Apple (APPL) made a big fuss over the Beatles on iTunes today, but the tech giant was all but silent as it released its lame duck "music social network" Ping onto the iPad this week. Which is too bad, because it looks like Ping may find a new, better life on the mobile devices.
For starters, Ping's competition diminishes greatly on the iPad. MySpace is in the midst of an identity crisis -- it barely has its act together, so the mobile initiatives are scattered at best. Facebook is focused on revolutionizing communications, but it still hasn't released an iPad app. Twitter has a slick iPad app, nice enough to influence its traditional website, but lacks the music focus or the easy multimedia access in Ping.
The biggest problem facing Ping is that music socialites have retrofitted the long-standing social networks to fit their needs. Those networks haven't adapted to the iPad, either by not doing a standalone app or making their websites iPad friendly, which gives Ping a huge advantage at the moment.
Furthermore, Ping doesn't require a download because it isn't an app. iPad users simply open iTunes on their iPad and see a Ping icon included along the bottom of the screen. From finding friends to liking music, everything from the home version is available. It is treated as another iTunes function, like Cover Flow or music searches, instead of a separate function.

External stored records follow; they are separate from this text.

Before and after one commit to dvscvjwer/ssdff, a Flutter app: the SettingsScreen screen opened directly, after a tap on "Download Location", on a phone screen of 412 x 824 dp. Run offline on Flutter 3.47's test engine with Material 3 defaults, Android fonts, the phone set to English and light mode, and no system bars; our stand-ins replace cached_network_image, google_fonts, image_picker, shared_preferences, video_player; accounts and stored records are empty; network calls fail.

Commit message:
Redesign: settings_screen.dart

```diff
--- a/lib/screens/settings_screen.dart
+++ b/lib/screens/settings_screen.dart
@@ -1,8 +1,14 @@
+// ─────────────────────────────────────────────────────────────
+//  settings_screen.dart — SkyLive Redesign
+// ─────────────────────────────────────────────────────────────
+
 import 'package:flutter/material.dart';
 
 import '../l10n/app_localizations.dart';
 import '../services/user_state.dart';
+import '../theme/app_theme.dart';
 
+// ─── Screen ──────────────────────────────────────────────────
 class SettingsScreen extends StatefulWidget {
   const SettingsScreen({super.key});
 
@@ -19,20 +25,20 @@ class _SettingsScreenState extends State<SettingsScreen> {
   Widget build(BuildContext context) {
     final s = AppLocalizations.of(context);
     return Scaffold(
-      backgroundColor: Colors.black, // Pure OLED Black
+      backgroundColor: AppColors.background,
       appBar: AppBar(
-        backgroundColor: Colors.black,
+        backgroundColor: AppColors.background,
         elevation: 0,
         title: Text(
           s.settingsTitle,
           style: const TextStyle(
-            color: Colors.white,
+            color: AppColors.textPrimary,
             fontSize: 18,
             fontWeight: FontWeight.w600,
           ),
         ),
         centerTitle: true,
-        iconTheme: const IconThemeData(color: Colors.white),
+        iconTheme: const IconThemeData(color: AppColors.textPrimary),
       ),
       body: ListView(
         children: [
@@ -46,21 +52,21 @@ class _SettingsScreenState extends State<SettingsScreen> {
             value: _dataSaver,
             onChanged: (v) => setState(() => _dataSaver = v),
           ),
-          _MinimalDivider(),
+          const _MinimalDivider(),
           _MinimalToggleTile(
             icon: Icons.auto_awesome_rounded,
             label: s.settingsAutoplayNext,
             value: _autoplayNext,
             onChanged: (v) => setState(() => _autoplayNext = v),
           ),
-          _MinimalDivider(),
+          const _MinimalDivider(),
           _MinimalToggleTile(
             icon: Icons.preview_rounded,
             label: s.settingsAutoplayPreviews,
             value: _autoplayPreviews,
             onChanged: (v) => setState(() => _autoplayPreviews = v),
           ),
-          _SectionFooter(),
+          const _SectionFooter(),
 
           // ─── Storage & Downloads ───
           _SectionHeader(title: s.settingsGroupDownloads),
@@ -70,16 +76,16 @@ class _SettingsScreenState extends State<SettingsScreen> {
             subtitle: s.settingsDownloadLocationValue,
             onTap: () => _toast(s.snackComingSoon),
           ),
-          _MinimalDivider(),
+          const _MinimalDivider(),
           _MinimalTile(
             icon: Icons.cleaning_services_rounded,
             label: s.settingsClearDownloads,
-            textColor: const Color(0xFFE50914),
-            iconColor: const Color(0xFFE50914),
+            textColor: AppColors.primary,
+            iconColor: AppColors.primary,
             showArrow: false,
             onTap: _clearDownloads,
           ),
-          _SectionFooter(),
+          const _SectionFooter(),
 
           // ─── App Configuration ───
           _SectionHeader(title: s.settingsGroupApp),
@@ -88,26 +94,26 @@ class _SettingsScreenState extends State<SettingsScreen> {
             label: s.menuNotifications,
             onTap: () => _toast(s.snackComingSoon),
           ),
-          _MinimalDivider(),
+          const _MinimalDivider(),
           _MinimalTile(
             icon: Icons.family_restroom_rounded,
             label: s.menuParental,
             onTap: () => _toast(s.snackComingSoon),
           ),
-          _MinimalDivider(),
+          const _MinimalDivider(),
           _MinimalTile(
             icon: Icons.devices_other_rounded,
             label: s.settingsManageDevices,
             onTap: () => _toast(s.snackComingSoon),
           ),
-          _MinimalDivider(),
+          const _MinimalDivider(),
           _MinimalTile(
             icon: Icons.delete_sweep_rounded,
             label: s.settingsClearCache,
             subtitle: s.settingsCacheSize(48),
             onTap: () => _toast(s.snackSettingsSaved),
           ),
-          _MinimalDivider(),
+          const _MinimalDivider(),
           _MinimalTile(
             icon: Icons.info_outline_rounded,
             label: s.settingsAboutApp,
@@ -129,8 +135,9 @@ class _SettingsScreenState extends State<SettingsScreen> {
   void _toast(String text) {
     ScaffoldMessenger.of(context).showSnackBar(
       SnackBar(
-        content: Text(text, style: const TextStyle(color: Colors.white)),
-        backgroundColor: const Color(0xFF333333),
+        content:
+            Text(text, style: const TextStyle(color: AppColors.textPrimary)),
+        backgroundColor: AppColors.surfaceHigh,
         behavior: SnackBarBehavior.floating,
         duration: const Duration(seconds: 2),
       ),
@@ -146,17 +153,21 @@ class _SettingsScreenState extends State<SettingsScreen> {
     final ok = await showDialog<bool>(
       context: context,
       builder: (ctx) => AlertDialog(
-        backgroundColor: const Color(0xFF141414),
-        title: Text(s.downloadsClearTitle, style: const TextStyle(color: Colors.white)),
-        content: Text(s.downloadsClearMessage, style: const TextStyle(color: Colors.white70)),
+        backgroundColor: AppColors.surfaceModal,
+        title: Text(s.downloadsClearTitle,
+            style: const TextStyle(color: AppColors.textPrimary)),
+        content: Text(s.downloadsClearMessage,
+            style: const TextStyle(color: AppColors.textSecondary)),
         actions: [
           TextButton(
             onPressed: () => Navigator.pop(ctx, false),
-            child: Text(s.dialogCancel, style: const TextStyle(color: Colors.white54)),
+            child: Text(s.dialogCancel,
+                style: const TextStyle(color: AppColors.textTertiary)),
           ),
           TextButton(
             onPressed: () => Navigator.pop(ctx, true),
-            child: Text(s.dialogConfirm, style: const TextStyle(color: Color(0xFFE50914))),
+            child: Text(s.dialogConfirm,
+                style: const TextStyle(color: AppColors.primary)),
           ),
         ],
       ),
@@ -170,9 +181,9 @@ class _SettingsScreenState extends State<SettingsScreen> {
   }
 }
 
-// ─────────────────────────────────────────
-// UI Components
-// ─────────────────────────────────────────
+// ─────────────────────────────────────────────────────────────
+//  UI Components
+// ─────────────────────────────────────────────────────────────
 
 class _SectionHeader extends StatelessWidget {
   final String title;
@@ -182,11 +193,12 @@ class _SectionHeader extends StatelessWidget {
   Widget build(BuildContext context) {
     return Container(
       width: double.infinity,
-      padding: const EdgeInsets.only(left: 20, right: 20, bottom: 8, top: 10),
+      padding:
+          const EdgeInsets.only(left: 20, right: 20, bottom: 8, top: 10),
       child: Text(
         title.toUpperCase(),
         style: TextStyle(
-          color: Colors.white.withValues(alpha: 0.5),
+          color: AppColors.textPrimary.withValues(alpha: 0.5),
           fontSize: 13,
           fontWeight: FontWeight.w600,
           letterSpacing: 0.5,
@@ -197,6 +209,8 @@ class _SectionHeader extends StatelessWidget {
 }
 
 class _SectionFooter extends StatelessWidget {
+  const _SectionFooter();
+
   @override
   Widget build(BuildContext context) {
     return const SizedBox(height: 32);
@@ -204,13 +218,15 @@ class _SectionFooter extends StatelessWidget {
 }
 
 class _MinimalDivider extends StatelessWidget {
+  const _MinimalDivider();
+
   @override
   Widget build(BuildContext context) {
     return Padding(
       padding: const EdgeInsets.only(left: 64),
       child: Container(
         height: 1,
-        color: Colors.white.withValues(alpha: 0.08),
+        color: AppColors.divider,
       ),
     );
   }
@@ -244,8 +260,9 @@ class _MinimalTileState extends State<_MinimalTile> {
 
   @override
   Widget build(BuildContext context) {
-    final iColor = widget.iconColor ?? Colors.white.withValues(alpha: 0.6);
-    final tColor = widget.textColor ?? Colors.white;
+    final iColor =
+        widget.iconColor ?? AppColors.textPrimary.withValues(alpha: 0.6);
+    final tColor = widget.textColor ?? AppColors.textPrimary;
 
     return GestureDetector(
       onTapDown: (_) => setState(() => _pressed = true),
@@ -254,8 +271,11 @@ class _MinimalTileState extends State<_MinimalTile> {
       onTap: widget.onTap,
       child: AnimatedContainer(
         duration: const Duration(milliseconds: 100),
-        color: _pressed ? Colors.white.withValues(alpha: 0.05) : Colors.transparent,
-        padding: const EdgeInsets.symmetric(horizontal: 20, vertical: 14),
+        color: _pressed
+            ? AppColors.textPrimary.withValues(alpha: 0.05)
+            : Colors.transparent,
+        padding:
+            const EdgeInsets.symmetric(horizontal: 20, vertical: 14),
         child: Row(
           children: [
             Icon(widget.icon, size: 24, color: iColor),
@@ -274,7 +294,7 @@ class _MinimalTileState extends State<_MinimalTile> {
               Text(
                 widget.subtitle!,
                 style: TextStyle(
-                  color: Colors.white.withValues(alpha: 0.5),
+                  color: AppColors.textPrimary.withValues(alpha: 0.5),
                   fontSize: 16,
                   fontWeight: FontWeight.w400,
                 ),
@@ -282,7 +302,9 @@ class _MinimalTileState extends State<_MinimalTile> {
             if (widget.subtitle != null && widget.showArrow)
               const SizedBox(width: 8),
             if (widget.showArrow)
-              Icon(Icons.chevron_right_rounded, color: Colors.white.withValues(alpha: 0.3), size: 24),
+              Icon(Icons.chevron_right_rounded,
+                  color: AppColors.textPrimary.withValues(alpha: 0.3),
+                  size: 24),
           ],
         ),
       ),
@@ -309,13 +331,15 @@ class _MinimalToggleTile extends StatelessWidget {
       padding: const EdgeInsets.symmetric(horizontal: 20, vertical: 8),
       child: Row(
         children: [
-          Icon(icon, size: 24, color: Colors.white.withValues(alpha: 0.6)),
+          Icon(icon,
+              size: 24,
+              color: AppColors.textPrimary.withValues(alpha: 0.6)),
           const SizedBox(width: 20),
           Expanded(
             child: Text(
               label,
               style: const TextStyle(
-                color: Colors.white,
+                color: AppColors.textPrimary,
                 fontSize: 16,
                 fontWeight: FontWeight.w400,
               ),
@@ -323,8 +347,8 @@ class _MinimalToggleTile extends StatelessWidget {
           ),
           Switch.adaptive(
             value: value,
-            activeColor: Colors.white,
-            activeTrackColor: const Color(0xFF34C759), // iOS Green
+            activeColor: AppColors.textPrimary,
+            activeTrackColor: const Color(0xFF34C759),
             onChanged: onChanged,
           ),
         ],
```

And, believe it or not, iTunes can use as much promotion as possible. As my BNET colleague Erik Sherman notes, iTunes music digital and related sales are actually down -- making both the Beatles coup and Ping's move to mobile not only good, but essential.